Haves, Halves, and Have-Nots: School Libraries and Student Achievement in California Page: 18
The following text was automatically extracted from the image on this page using optical character recognition software:
of books, great value to pupils accrues from a combination of teacher-librarian efforts" (p. 24).
Even before the publication in 1945 of the ALA sponsored School Libraries for Today and
Tomorrow (Committees on Post-War Planning), the seeds of current approaches to school library
programs had been planted, particularly in terms of access to information, collaboration,
professional training, integration of information literacy into the curriculum, and leadership.
The 1945 standards actually do not reflect current positions on school library programs as
strongly as did The Librarian and the Teacher of English (Heller & Labrant 1938).
Nevertheless, they advanced the case for school library programs in several key ways. The
purpose of the school library is "identical with the basic purpose of the school itself' (ALA
Committees on Post-war Planning, 1945, p. 9), and as such, is placed under the responsibility of
the local board of education, instead of under the domain of the public libraries. Consistent with
this shift, the standards articulated functions of school librarians that were distinctly different
from those of a public librarian, including providing support for guidance counselors' goals and
working on curriculum development with teachers (Pond, 1998). The standards also affirmed the
importance of cooperation among the superintendent, principals, classroom teachers and the
school librarian in implementing library and school-wide goals (Committees on Post-War
Planning, 1945). In addition to qualitative standards, this document provided quantitative

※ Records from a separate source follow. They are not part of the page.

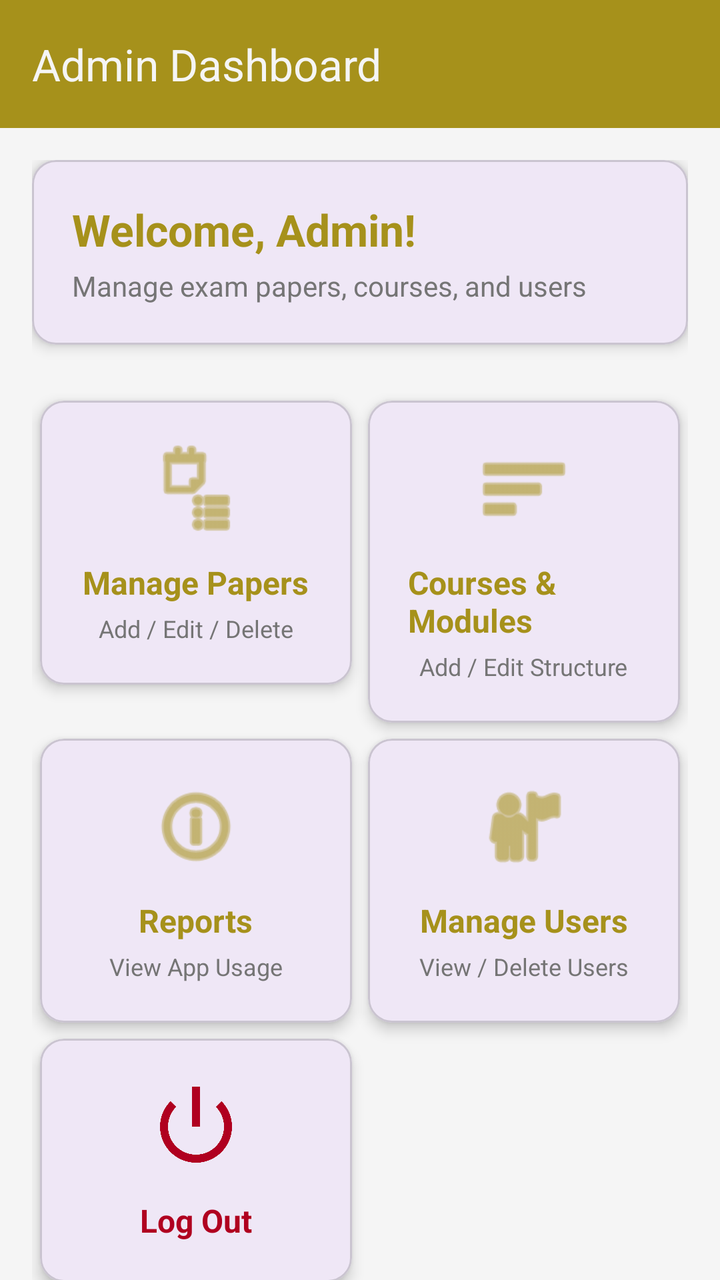
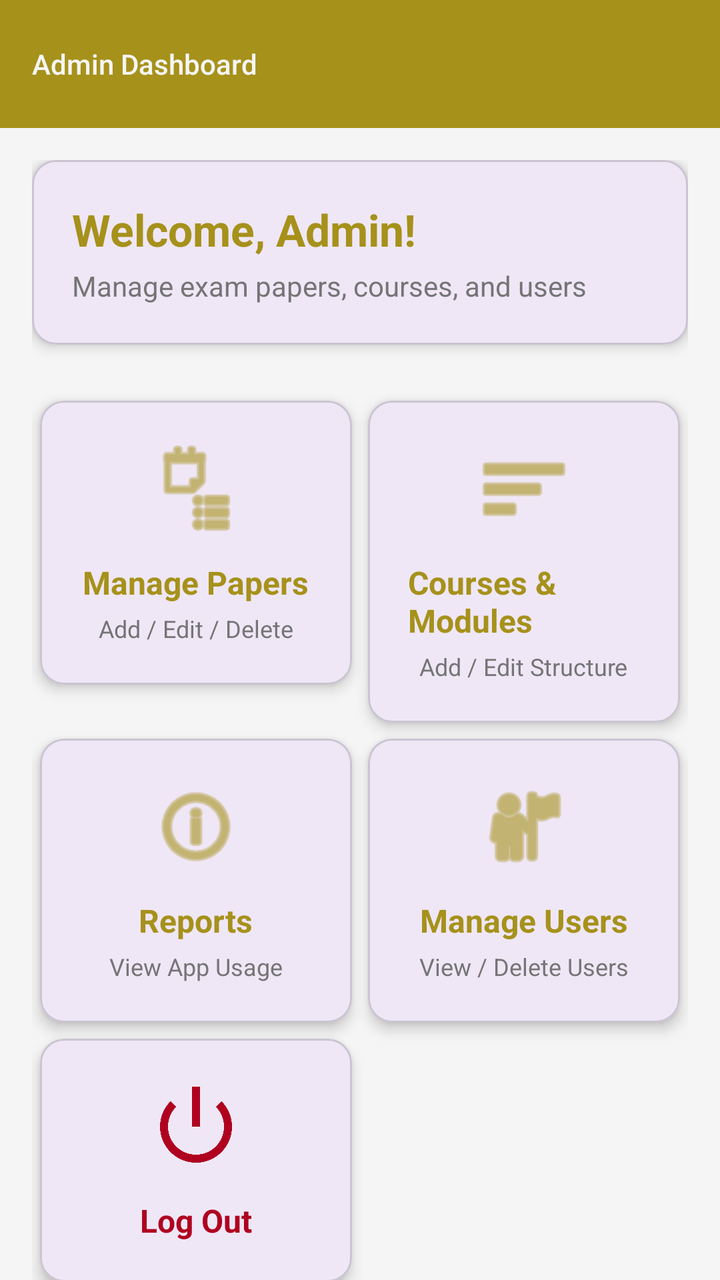

An Android layout rendered at two revisions. The XML below is the earlier revision; the diff shows what the commit changed to produce the second picture.
<!-- AndroidManifest.xml: application theme Theme.Academic_Vault -->
<!-- res/layout/activity_admin_dashboard.xml -->
<?xml version="1.0" encoding="utf-8"?>
<androidx.coordinatorlayout.widget.CoordinatorLayout
    xmlns:android="http://schemas.android.com/apk/res/android"
    xmlns:app="http://schemas.android.com/apk/res-auto"
    android:layout_width="match_parent"
    android:layout_height="match_parent"
    android:background="@color/background">

    
    <com.google.android.material.appbar.AppBarLayout
        android:layout_width="match_parent"
        android:layout_height="wrap_content"
        android:theme="@style/ThemeOverlay.AppCompat.Dark.ActionBar">

        <androidx.appcompat.widget.Toolbar
            android:id="@+id/toolbar"
            android:layout_width="match_parent"
            android:layout_height="?attr/actionBarSize"
            android:background="@color/accent"
            app:title="Admin Dashboard"
            app:titleTextColor="@color/background" />

    </com.google.android.material.appbar.AppBarLayout>

    
    <androidx.core.widget.NestedScrollView
        android:layout_width="match_parent"
        android:layout_height="match_parent"
        app:layout_behavior="@string/appbar_scrolling_view_behavior">

        <LinearLayout
            android:layout_width="match_parent"
            android:layout_height="wrap_content"
            android:orientation="vertical"
            android:padding="16dp">

            
            <com.google.android.material.card.MaterialCardView
                android:layout_width="match_parent"
                android:layout_height="wrap_content"
                android:layout_marginBottom="24dp"
                app:cardCornerRadius="12dp"
                app:cardElevation="4dp">

                <LinearLayout
                    android:layout_width="match_parent"
                    android:layout_height="wrap_content"
                    android:orientation="vertical"
                    android:padding="20dp">

                    <TextView
                        android:layout_width="wrap_content"
                        android:layout_height="wrap_content"
                        android:text="Welcome, Admin!"
                        android:textColor="@color/accent"
                        android:textSize="22sp"
                        android:textStyle="bold" />

                    <TextView
                        android:layout_width="wrap_content"
                        android:layout_height="wrap_content"
                        android:text="Manage exam papers, courses, and users"
                        android:textSize="14sp"
                        android:textColor="@color/secondaryText"
                        android:layout_marginTop="4dp" />

                </LinearLayout>

            </com.google.android.material.card.MaterialCardView>

            
            <GridLayout
                android:layout_width="match_parent"
                android:layout_height="wrap_content"
                android:rowCount="3"
                android:columnCount="2"
                android:alignmentMode="alignMargins"
                android:useDefaultMargins="true">

                
                <com.google.android.material.card.MaterialCardView
                    android:id="@+id/card_manage_papers"
                    android:layout_width="0dp"
                    android:layout_height="wrap_content"
                    android:layout_columnWeight="1"
                    app:cardCornerRadius="12dp"
                    app:cardElevation="4dp"
                    android:clickable="true"
                    android:focusable="true">

                    <LinearLayout
                        android:layout_width="match_parent"
                        android:layout_height="wrap_content"
                        android:orientation="vertical"
                        android:padding="20dp"
                        android:gravity="center">

                        <ImageView
                            android:layout_width="48dp"
                            android:layout_height="48dp"
                            android:src="@android:drawable/ic_menu_agenda"
                            app:tint="@color/accent" />

                        <TextView
                            android:layout_width="wrap_content"
                            android:layout_height="wrap_content"
                            android:layout_marginTop="12dp"
                            android:text="Manage Papers"
                            android:textColor="@color/accent"
                            android:textSize="16sp"
                            android:textStyle="bold" />

                        <TextView
                            android:layout_width="wrap_content"
                            android:layout_height="wrap_content"
                            android:text="Add / Edit / Delete"
                            android:textSize="12sp"
                            android:textColor="@color/secondaryText"
                            android:layout_marginTop="4dp" />

                    </LinearLayout>

                </com.google.android.material.card.MaterialCardView>

                
                <com.google.android.material.card.MaterialCardView
                    android:id="@+id/card_manage_courses"
                    android:layout_width="0dp"
                    android:layout_height="wrap_content"
                    android:layout_columnWeight="1"
                    app:cardCornerRadius="12dp"
                    app:cardElevation="4dp"
                    android:clickable="true"
                    android:focusable="true">

                    <LinearLayout
                        android:layout_width="match_parent"
                        android:layout_height="wrap_content"
                        android:orientation="vertical"
                        android:padding="20dp"
                        android:gravity="center">

                        <ImageView
                            android:layout_width="48dp"
                            android:layout_height="48dp"
                            android:src="@android:drawable/ic_menu_sort_by_size"
                            app:tint="@color/accent" />

                        <TextView
                            android:layout_width="wrap_content"
                            android:layout_height="wrap_content"
                            android:layout_marginTop="12dp"
                            android:text="Courses &amp; Modules"
                            android:textColor="@color/accent"
                            android:textSize="16sp"
                            android:textStyle="bold" />

                        <TextView
                            android:layout_width="wrap_content"
                            android:layout_height="wrap_content"
                            android:text="Add / Edit Structure"
                            android:textSize="12sp"
                            android:textColor="@color/secondaryText"
                            android:layout_marginTop="4dp" />

                    </LinearLayout>

                </com.google.android.material.card.MaterialCardView>

                
                <com.google.android.material.card.MaterialCardView
                    android:id="@+id/card_reports"
                    android:layout_width="0dp"
                    android:layout_height="wrap_content"
                    android:layout_columnWeight="1"
                    app:cardCornerRadius="12dp"
                    app:cardElevation="4dp"
                    android:clickable="true"
                    android:focusable="true">

                    <LinearLayout
                        android:layout_width="match_parent"
                        android:layout_height="wrap_content"
                        android:orientation="vertical"
                        android:padding="20dp"
                        android:gravity="center">

                        <ImageView
                            android:layout_width="48dp"
                            android:layout_height="48dp"
                            android:src="@android:drawable/ic_menu_info_details"
                            app:tint="@color/accent" />

                        <TextView
                            android:layout_width="wrap_content"
                            android:layout_height="wrap_content"
                            android:layout_marginTop="12dp"
                            android:text="Reports"
                            android:textColor="@color/accent"
                            android:textSize="16sp"
                            android:textStyle="bold" />

                        <TextView
                            android:layout_width="wrap_content"
                            android:layout_height="wrap_content"
                            android:text="View App Usage"
                            android:textSize="12sp"
                            android:textColor="@color/secondaryText"
                            android:layout_marginTop="4dp" />

                    </LinearLayout>

                </com.google.android.material.card.MaterialCardView>

                
                <com.google.android.material.card.MaterialCardView
                    android:id="@+id/card_manage_users"
                    android:layout_width="0dp"
                    android:layout_height="wrap_content"
                    android:layout_columnWeight="1"
                    app:cardCornerRadius="12dp"
                    app:cardElevation="4dp"
                    android:clickable="true"
                    android:focusable="true">

                    <LinearLayout
                        android:layout_width="match_parent"
                        android:layout_height="wrap_content"
                        android:orientation="vertical"
                        android:padding="20dp"
                        android:gravity="center">

                        <ImageView
                            android:layout_width="48dp"
                            android:layout_height="48dp"
                            android:src="@android:drawable/ic_menu_myplaces"
                            app:tint="@color/accent" />

                        <TextView
                            android:layout_width="wrap_content"
                            android:layout_height="wrap_content"
                            android:layout_marginTop="12dp"
                            android:text="Manage Users"
                            android:textColor="@color/accent"
                            android:textSize="16sp"
                            android:textStyle="bold" />

                        <TextView
                            android:layout_width="wrap_content"
                            android:layout_height="wrap_content"
                            android:text="View / Delete Users"
                            android:textSize="12sp"
                            android:textColor="@color/secondaryText"
                            android:layout_marginTop="4dp" />

                    </LinearLayout>

                </com.google.android.material.card.MaterialCardView>

                
                <com.google.android.material.card.MaterialCardView
                    android:id="@+id/card_logout"
                    android:layout_width="0dp"
                    android:layout_height="wrap_content"
                    android:layout_columnWeight="1"
                    app:cardCornerRadius="12dp"
                    app:cardElevation="4dp"
                    android:clickable="true"
                    android:focusable="true">

                    <LinearLayout
                        android:layout_width="match_parent"
                        android:layout_height="wrap_content"
                        android:orientation="vertical"
                        android:padding="20dp"
                        android:gravity="center">

                        <ImageView
                            android:layout_width="48dp"
                            android:layout_height="48dp"
                            android:src="@android:drawable/ic_lock_power_off"
                            app:tint="@color/error" />

                        <TextView
                            android:layout_width="wrap_content"
                            android:layout_height="wrap_content"
                            android:text="Log Out"
                            android:textSize="16sp"
                            android:textStyle="bold"
                            android:layout_marginTop="12dp"
                            android:textColor="@color/error" />

                    </LinearLayout>

                </com.google.android.material.card.MaterialCardView>

            </GridLayout>

        </LinearLayout>

    </androidx.core.widget.NestedScrollView>

</androidx.coordinatorlayout.widget.CoordinatorLayout>
<!-- resources referenced by this layout -->
<resources>
  <color name="accent">#A6911B</color>
  <color name="background">#F5F5F5</color>
  <color name="error">#B00020</color>
  <color name="secondaryText">#757575</color>
  <style name="Theme.Academic_Vault" parent="Base.Theme.Academic_Vault" />
  <style name="Base.Theme.Academic_Vault" parent="Theme.Material3.DayNight.NoActionBar">
          
          
      </style>
</resources>

<!-- the commit's change to res/layout/activity_admin_dashboard.xml (unified diff, before → after) -->
@@ -18,6 +18,7 @@
             android:layout_height="?attr/actionBarSize"
             android:background="@color/accent"
             app:title="Admin Dashboard"
+            app:titleTextAppearance="@style/TextAppearance.AppCompat.Body2"
             app:titleTextColor="@color/background" />
 
     </com.google.android.material.appbar.AppBarLayout>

standards for size of library, size of collection, and per-pupil certificated and clerical support,
noting that student population growth should come with corresponding growth in the size of the
collection and the amount of staffing to best meet student needs. The guiding principles and
standards of a school library program, finally, were inclusive of both elementary and secondary
Here’s what’s next.
This dissertation can be searched. Note: Results may vary based on the legibility of text within the document.
Tools / Downloads
Get a copy of this page or view the extracted text.
Citing and Sharing
Basic information for referencing this web page. We also provide extended guidance on usage rights, references, copying or embedding.
Reference the current page of this Dissertation.
Achterman, Douglas L. Haves, Halves, and Have-Nots: School Libraries and Student Achievement in California, dissertation, December 2008; Denton, Texas. (digital.library.unt.edu/ark:/67531/metadc9800/m1/32/: accessed February 20, 2018), University of North Texas Libraries, Digital Library, digital.library.unt.edu; .